:: Exercise details ::
Where in the material does the word "both" appear? Copy each line that has it.

:: Records for the exercise ::
--------------------------------
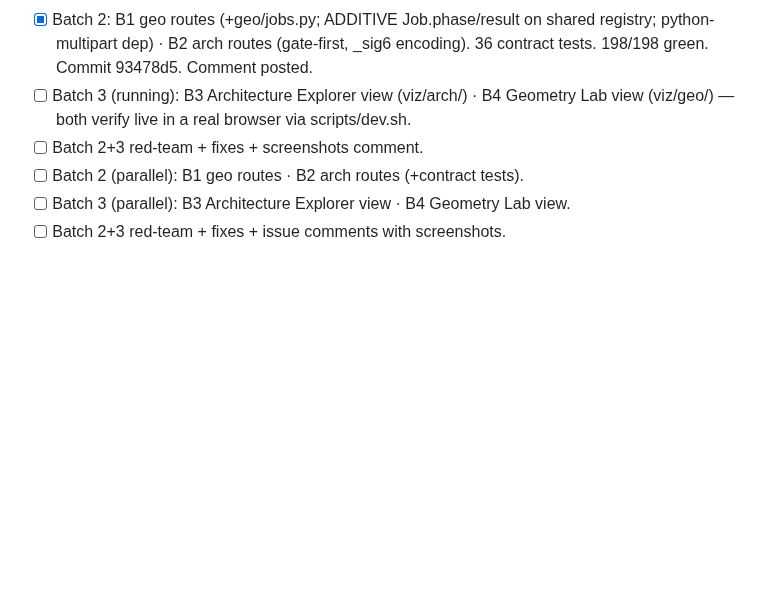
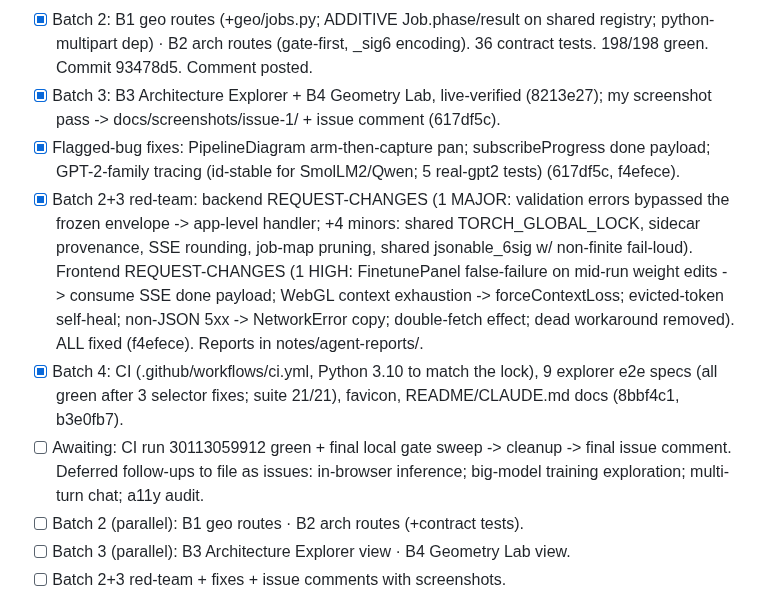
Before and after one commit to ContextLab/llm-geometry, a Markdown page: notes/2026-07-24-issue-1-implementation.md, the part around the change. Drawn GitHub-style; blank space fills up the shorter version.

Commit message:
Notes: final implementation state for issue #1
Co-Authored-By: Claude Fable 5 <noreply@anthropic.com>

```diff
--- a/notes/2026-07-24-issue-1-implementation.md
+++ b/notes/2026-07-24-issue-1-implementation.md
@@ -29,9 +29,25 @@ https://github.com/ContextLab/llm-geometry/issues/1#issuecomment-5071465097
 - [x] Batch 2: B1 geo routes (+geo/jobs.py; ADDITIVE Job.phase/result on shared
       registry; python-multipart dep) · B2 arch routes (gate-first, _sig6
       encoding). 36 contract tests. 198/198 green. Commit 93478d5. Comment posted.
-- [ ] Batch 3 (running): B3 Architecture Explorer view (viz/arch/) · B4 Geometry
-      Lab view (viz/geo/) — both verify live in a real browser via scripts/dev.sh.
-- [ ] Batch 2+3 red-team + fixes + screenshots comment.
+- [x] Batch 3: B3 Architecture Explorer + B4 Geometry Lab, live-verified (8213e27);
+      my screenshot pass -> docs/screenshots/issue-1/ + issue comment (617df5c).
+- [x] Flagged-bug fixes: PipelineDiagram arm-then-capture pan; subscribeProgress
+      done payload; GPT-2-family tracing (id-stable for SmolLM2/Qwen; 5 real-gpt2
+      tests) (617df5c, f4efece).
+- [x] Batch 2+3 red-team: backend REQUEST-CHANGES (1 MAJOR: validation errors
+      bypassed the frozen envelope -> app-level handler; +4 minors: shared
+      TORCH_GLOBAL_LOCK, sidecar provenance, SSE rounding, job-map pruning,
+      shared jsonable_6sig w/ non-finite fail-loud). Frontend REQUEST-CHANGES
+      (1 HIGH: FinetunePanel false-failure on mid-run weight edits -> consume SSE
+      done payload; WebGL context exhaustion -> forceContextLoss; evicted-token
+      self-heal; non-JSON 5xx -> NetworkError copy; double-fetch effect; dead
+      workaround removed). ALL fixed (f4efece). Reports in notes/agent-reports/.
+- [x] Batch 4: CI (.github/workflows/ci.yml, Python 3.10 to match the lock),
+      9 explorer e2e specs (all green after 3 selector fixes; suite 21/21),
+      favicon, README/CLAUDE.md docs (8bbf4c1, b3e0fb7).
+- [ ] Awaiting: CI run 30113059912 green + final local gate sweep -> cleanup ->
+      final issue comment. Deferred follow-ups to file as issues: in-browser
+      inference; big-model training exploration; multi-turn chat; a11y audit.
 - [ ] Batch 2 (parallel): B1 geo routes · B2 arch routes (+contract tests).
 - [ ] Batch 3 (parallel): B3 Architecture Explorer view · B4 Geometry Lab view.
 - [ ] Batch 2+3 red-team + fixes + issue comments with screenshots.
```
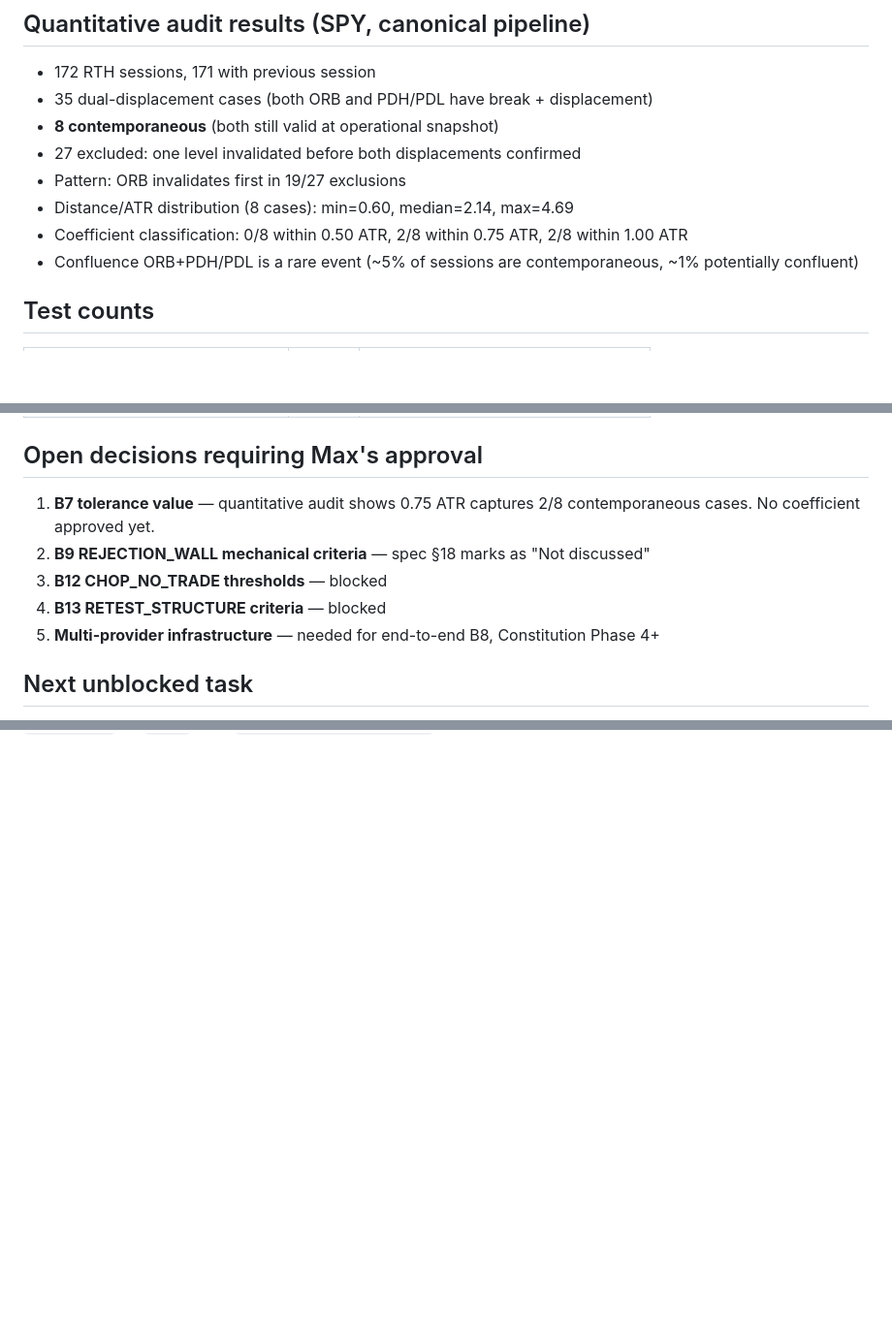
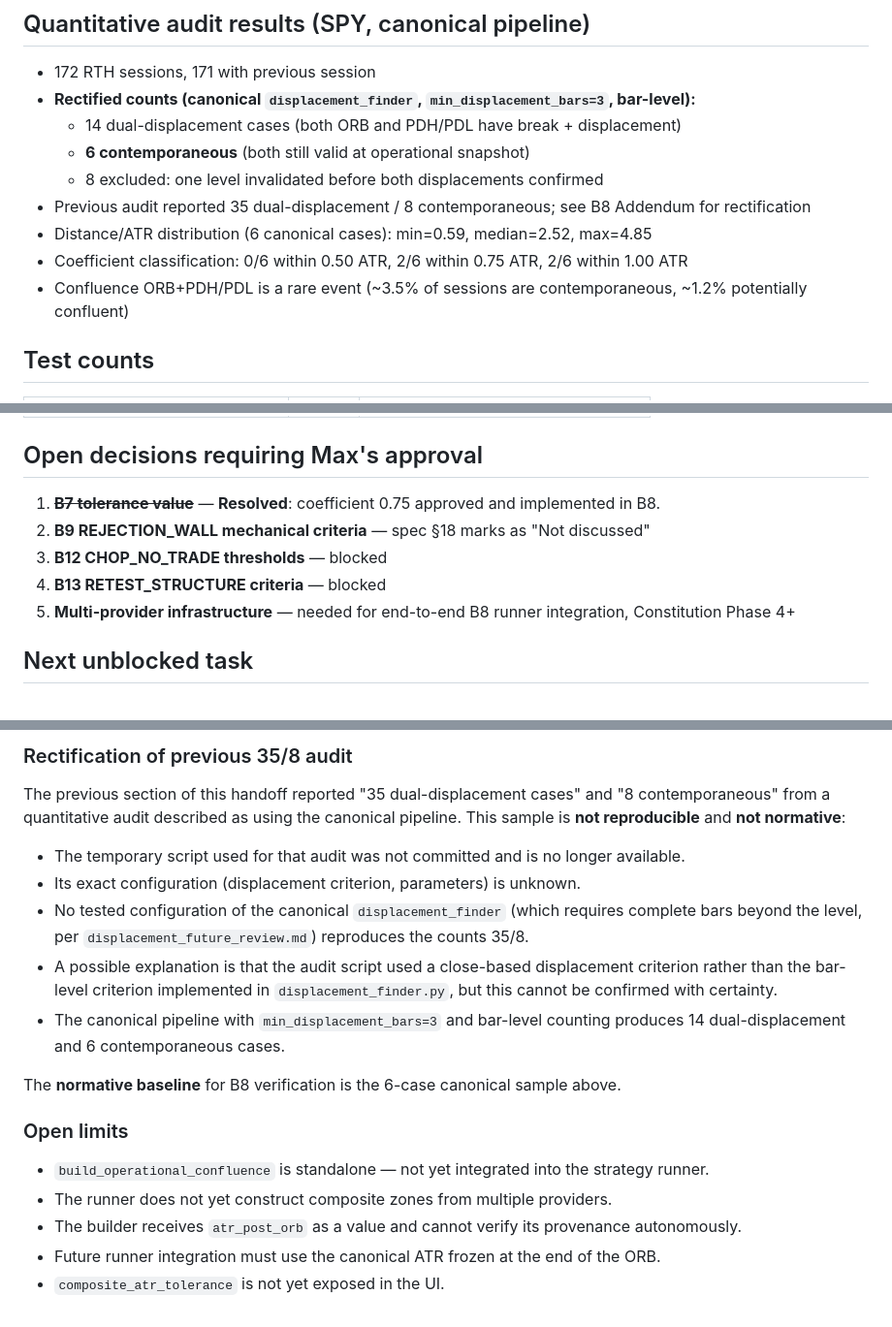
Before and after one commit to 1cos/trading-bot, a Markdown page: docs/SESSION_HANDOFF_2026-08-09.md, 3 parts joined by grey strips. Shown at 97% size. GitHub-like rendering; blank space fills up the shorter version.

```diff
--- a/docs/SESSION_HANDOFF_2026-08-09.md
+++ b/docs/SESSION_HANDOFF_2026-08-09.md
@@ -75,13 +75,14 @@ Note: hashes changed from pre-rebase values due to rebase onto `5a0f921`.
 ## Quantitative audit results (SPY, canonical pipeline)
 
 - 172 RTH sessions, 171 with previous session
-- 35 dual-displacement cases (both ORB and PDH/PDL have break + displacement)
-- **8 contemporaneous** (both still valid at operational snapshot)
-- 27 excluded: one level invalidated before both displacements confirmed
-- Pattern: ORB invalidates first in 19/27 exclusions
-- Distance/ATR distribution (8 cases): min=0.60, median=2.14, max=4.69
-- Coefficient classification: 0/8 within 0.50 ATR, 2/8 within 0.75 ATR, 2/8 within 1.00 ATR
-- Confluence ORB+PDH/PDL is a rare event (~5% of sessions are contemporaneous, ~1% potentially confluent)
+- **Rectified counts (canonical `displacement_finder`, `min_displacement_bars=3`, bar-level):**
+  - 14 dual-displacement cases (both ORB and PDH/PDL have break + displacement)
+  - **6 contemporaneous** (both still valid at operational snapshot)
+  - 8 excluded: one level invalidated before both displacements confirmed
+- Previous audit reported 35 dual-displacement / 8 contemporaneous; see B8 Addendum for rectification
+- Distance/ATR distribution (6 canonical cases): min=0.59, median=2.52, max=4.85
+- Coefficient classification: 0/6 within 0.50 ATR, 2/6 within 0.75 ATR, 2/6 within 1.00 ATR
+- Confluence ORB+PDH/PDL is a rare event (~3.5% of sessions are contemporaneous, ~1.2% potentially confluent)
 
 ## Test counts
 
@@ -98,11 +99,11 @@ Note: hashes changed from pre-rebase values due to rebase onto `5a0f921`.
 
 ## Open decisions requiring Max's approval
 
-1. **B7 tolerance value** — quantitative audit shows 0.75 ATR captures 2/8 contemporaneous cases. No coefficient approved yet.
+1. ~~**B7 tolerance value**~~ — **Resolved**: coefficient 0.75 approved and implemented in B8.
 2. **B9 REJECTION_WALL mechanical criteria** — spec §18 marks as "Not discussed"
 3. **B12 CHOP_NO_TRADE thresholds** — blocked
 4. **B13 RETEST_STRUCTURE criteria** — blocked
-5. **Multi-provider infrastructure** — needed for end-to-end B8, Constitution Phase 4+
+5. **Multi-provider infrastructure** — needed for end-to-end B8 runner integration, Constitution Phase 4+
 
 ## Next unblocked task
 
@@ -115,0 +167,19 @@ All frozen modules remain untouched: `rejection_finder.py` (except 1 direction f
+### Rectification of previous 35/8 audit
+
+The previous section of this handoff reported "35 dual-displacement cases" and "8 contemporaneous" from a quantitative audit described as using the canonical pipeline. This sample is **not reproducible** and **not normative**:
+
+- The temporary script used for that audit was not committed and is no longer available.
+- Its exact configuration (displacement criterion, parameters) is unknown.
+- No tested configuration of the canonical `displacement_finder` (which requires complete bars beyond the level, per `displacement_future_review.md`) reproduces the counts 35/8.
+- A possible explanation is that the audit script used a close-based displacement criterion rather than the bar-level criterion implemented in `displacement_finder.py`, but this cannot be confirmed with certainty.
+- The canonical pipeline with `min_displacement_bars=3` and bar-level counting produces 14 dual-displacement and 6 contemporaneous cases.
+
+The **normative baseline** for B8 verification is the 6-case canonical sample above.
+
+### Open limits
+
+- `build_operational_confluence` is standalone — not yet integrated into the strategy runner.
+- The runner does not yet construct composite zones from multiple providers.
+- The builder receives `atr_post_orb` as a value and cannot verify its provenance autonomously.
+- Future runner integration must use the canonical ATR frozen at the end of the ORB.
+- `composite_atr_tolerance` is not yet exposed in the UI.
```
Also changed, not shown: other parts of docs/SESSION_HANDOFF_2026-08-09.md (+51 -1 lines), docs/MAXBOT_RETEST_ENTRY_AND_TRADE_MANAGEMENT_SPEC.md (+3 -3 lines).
--------------------------------
:: Answer space ::
-      Lab view (viz/geo/) — both verify live in a real browser via scripts/dev.sh.
-- 35 dual-displacement cases (both ORB and PDH/PDL have break + displacement)
-- **8 contemporaneous** (both still valid at operational snapshot)
-- 27 excluded: one level invalidated before both displacements confirmed
+  - 14 dual-displacement cases (both ORB and PDH/PDL have break + displacement)
+  - **6 contemporaneous** (both still valid at operational snapshot)
+  - 8 excluded: one level invalidated before both displacements confirmed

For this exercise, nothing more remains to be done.